Change detection outputs:

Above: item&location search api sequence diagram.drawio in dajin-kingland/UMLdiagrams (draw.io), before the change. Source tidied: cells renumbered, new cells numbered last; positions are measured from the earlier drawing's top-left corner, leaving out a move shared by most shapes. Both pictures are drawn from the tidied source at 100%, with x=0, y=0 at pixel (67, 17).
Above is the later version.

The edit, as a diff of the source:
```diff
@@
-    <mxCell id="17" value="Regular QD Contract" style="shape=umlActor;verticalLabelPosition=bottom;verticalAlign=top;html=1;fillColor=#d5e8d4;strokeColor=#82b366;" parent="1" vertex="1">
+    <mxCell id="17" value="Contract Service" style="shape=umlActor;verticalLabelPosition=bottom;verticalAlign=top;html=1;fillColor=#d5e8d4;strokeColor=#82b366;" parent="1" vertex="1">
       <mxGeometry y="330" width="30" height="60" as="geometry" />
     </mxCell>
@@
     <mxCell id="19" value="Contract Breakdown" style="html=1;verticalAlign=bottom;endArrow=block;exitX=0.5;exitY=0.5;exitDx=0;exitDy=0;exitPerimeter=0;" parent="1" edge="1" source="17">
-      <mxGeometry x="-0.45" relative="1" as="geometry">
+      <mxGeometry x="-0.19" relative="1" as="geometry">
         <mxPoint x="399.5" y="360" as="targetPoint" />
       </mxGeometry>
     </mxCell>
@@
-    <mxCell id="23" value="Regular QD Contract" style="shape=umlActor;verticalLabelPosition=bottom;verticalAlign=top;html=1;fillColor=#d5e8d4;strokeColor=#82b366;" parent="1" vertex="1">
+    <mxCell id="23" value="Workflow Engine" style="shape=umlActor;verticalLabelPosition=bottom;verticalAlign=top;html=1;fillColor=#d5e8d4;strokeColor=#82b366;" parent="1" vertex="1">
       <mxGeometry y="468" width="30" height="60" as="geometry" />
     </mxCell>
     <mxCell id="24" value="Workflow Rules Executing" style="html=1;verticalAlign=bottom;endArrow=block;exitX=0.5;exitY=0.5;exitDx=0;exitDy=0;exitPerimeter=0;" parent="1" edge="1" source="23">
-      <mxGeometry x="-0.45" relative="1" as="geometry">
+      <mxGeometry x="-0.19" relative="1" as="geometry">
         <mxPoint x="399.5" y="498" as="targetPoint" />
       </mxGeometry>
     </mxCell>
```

◆ PROBLEM ◆
Your reply should be all of the data, returned exactly.

◆ TASK RESPONSE ◆
Above: item&location search api sequence diagram.drawio in dajin-kingland/UMLdiagrams (draw.io), before the change. Source tidied: cells renumbered, new cells numbered last; positions are measured from the earlier drawing's top-left corner, leaving out a move shared by most shapes. Both pictures are drawn from the tidied source at 100%, with x=0, y=0 at pixel (67, 17).
Above is the later version.

The edit, as a diff of the source:
```diff
@@
-    <mxCell id="17" value="Regular QD Contract" style="shape=umlActor;verticalLabelPosition=bottom;verticalAlign=top;html=1;fillColor=#d5e8d4;strokeColor=#82b366;" parent="1" vertex="1">
+    <mxCell id="17" value="Contract Service" style="shape=umlActor;verticalLabelPosition=bottom;verticalAlign=top;html=1;fillColor=#d5e8d4;strokeColor=#82b366;" parent="1" vertex="1">
       <mxGeometry y="330" width="30" height="60" as="geometry" />
     </mxCell>
@@
     <mxCell id="19" value="Contract Breakdown" style="html=1;verticalAlign=bottom;endArrow=block;exitX=0.5;exitY=0.5;exitDx=0;exitDy=0;exitPerimeter=0;" parent="1" edge="1" source="17">
-      <mxGeometry x="-0.45" relative="1" as="geometry">
+      <mxGeometry x="-0.19" relative="1" as="geometry">
         <mxPoint x="399.5" y="360" as="targetPoint" />
       </mxGeometry>
     </mxCell>
@@
-    <mxCell id="23" value="Regular QD Contract" style="shape=umlActor;verticalLabelPosition=bottom;verticalAlign=top;html=1;fillColor=#d5e8d4;strokeColor=#82b366;" parent="1" vertex="1">
+    <mxCell id="23" value="Workflow Engine" style="shape=umlActor;verticalLabelPosition=bottom;verticalAlign=top;html=1;fillColor=#d5e8d4;strokeColor=#82b366;" parent="1" vertex="1">
       <mxGeometry y="468" width="30" height="60" as="geometry" />
     </mxCell>
     <mxCell id="24" value="Workflow Rules Executing" style="html=1;verticalAlign=bottom;endArrow=block;exitX=0.5;exitY=0.5;exitDx=0;exitDy=0;exitPerimeter=0;" parent="1" edge="1" source="23">
-      <mxGeometry x="-0.45" relative="1" as="geometry">
+      <mxGeometry x="-0.19" relative="1" as="geometry">
         <mxPoint x="399.5" y="498" as="targetPoint" />
       </mxGeometry>
     </mxCell>
```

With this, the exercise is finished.